Shopping was often a psychological horror. An existential crisis wherein I had to repeatedly confront my naked and then poorly clothed image in the dressing room mirror. In response, I anticipated which clothes and sizes might fit and not make me look too bulbous but also gravitated towards baggier styles to keep myself from needing to go to The Plus-Sized Store. I put off shopping. Wanted to escape as soon as possible. The effect was that the excursions I took were less productive, all the more horrific. I finally started ordering clothes online, anticipating only the most middle of the road “sure things.” And what I did find, I almost never loved. My clothing kept me publicly decent and appropriately warm. It never inspired joy in me.

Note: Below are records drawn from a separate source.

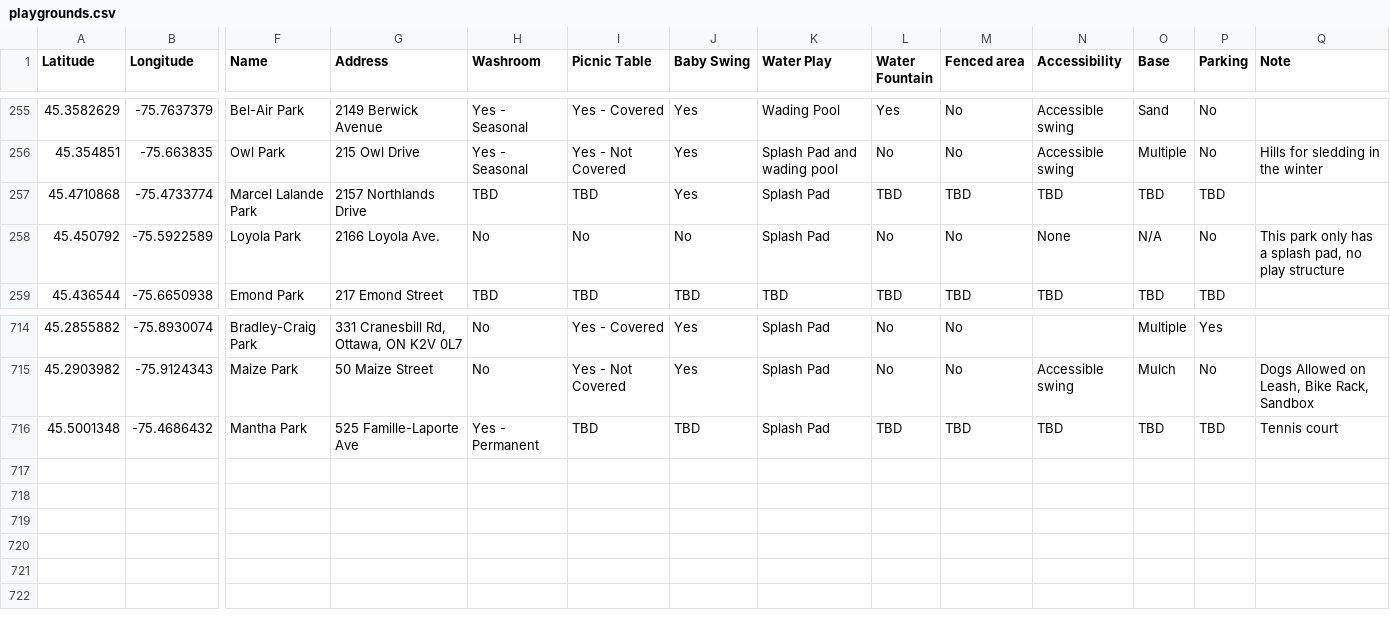
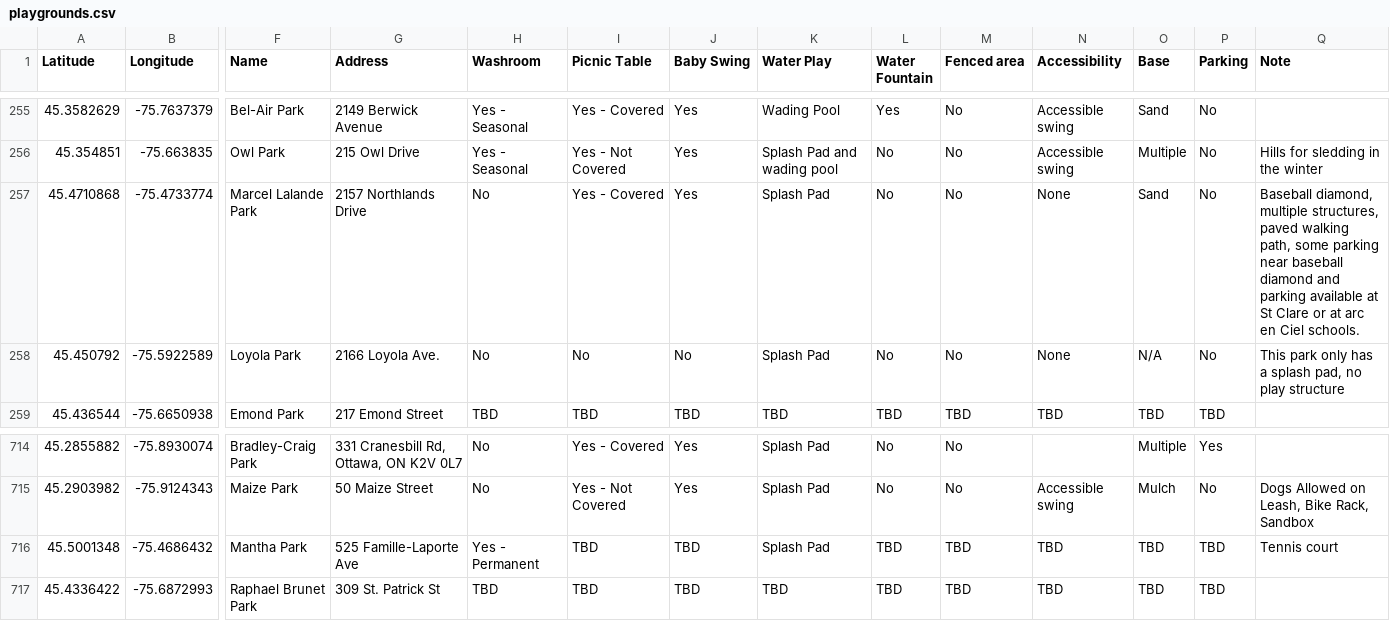
Before and after one commit to claudielarouche/claudielarouche, a CSV file: assets/data/playgrounds.csv, drawn as a sheet; only a part is shown, gaps mark what is left out; rows hold the shown columns only; the diff names each change by its address in the sheet, - before the commit and + after, or states it on an @@ line.

Commit message:
LRT live and park data

```diff
--- a/assets/data/playgrounds.csv
+++ b/assets/data/playgrounds.csv
-H257 (Washroom): TBD
+H257 (Washroom): No
-I257 (Picnic Table): TBD
+I257 (Picnic Table): Yes - Covered
-L257 (Water Fountain): TBD
+L257 (Water Fountain): No
-M257 (Fenced area): TBD
+M257 (Fenced area): No
-N257 (Accessibility): TBD
+N257 (Accessibility): None
-O257 (Base): TBD
+O257 (Base): Sand
-P257 (Parking): TBD
+P257 (Parking): No
-Q257 (Note): (empty)
+Q257 (Note): Baseball diamond, multiple structures, paved walking path, some parking near baseball diamond and parking available at St Clare or at arc en Ciel schools.
+row 717: 45.4336422 | -75.6872993 | Raphael Brunet Park | 309 St. Patrick St | TBD | TBD | TBD | TBD | TBD | TBD | TBD | TBD | TBD
```
Also changed, not shown: 1 other file.
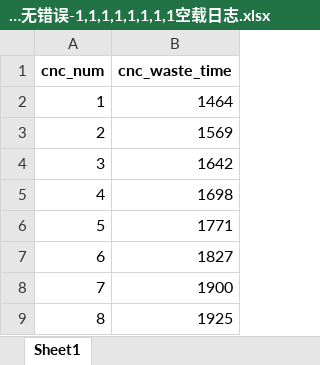
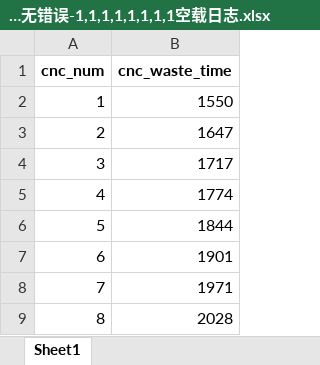
Before and after one commit to hardtosaygoodbye/mm, an Excel workbook: log/1步工序无错误-1,1,1,1,1,1,1,1空载日志.xlsx, sheet Sheet1, drawn as a sheet; values as stored, in another font and other column widths than the file's, no borders; the diff names each change by its address in the sheet, - before the commit and + after, or states it on an @@ line.

```diff
--- a/log/1步工序无错误-1,1,1,1,1,1,1,1空载日志.xlsx (sheet Sheet1)
+++ b/log/1步工序无错误-1,1,1,1,1,1,1,1空载日志.xlsx (sheet Sheet1)
-B2 (cnc_waste_time): 1464
+B2 (cnc_waste_time): 1550
-B3 (cnc_waste_time): 1569
+B3 (cnc_waste_time): 1647
-B4 (cnc_waste_time): 1642
+B4 (cnc_waste_time): 1717
-B5 (cnc_waste_time): 1698
+B5 (cnc_waste_time): 1774
-B6 (cnc_waste_time): 1771
+B6 (cnc_waste_time): 1844
-B7 (cnc_waste_time): 1827
+B7 (cnc_waste_time): 1901
-B8 (cnc_waste_time): 1900
+B8 (cnc_waste_time): 1971
-B9 (cnc_waste_time): 1925
+B9 (cnc_waste_time): 2028
```
Also changed, not shown: log/1步工序无错误-1,1,1,1,1,1,1,1加工日志.xlsx, log/1步工序错误-1,1,1,1,1,1,1,1加工日志.xlsx, 12 other files.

I didn’t understand that I was sabotaging myself. In fact, I was a homeland terrorist. By “hiding” myself, I was subconsciously allowing more and more room for self-disapproval. I was ashamed of my body. And inauthentically separating “me” from “it.” But as Plum discovers in Dietland, her body was nothing but good to her.
There was a phantom woman in my mind that I was comparing myself to, and I had to force her from the dressing room. When she was gone, I looked at my body, the body that had kept me alive for nearly thirty years, without any serious health problems, the body that had taken me where I needed to go and protected me. I had never appreciated or loved the body that had done so much for me. I had thought of it as my enemy, as nothing more than a shell that enclosed my real self, but it wasn’t a shell. The body was me. This is your real life. You’re already living it. I removed the clothes and stood naked before the mirrors, turning this way and that. I was round and cute in a way I’d never seen before. –Sarai Walker, Dietland
My own body, now even more divergent from the standard of thin beauty in society, had birthed two lovely boys, little miracles of the design of our bodies. To hate my body was absurd when it could do such marvelous things. Plum’s revelation became my revelation: This body is me. Why would I want to show it the least bit of disrespect? And this is my life. Every minute of it. Right now. Why would I want to wear clothes I don’t love? Why would I want to put off any bit of joy?
Although it seems trite for this to come down to clothes, that’s where I began my revolution. I googled how to shop, which sounds inordinately stupid, but I was clearly doing it wrong and knew no better way to right my behavior. I also sought the advice of a body divergent friend who I considered gorgeous and a paragon of good fashion.
She and I went shopping together. This time, I didn’t run from the colorful, flashy clothes. I picked out items I loved, many, many pieces. I filled the dressing room. I tried on clothes I would have previously disregarded due to my preconceptions of which cuts and sizes would or wouldn’t work on my body. I tried on lots of clothes, between 20 and 30 items, and I chose to buy only what I loved. Which of these would make me happy, bring me joy? I was surprised by how many there were. Teal skirt? Yes. Orange pants? Yes again. I even bought my first “little black dress.”
I was wearing bright colors, refusing to apologize for my size. The dress made me feel defiant. For the first time, I didn’t mind taking up space. –Sarai Walker, Dietland
Then I went home and I cleared out my closet. I tried everything on. If it didn’t fit or didn’t spark some joy, it went into a 13 gallon garbage bag for donation. I sent away eight bags of clothes. My closet was left clean, organized, and filled only with things that pleased me to wear.
Sure, I’m fat. But that doesn’t make me worthless or even loathsome. I’m happily married. A mother of two wonderful little boys. A teacher who loves her job and her students. I don’t owe anyone a thin body, not even myself. The body I have has made me who I am. Is who I am.